» Exercise description:
Copy all the entries word for word, but omit the pictures.
########
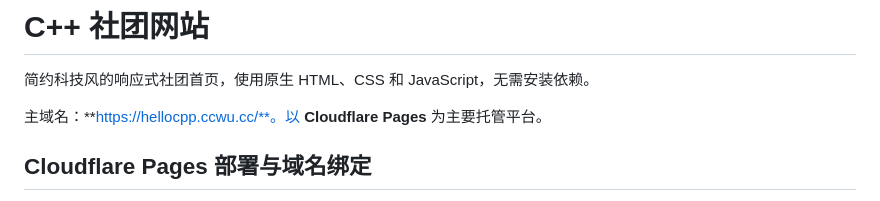
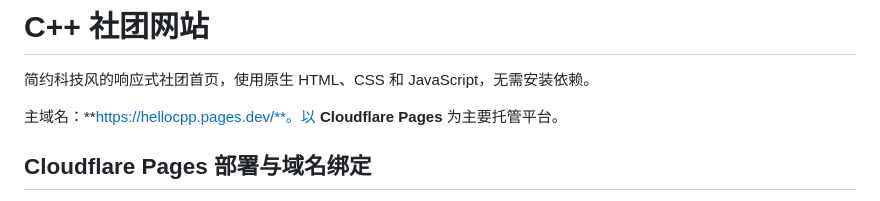
Before and after one commit to WZQG-C/qgzy-website, a Markdown page: README.md, the part around the change. GitHub-like rendering.

```diff
--- a/README.md
+++ b/README.md
@@ -2,7 +2,7 @@
 
 简约科技风的响应式社团首页，使用原生 HTML、CSS 和 JavaScript，无需安装依赖。
 
-主域名：**https://hellocpp.ccwu.cc/**。以 **Cloudflare Pages** 为主要托管平台。
+主域名：**https://hellocpp.pages.dev/**。以 **Cloudflare Pages** 为主要托管平台。
 
 ## Cloudflare Pages 部署与域名绑定
 
```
########
» Exercise result:
Before and after one commit to WZQG-C/qgzy-website, a Markdown page: README.md, the part around the change. GitHub-like rendering.

```diff
--- a/README.md
+++ b/README.md
@@ -2,7 +2,7 @@
 
 简约科技风的响应式社团首页，使用原生 HTML、CSS 和 JavaScript，无需安装依赖。
 
-主域名：**https://hellocpp.ccwu.cc/**。以 **Cloudflare Pages** 为主要托管平台。
+主域名：**https://hellocpp.pages.dev/**。以 **Cloudflare Pages** 为主要托管平台。
 
 ## Cloudflare Pages 部署与域名绑定
 
```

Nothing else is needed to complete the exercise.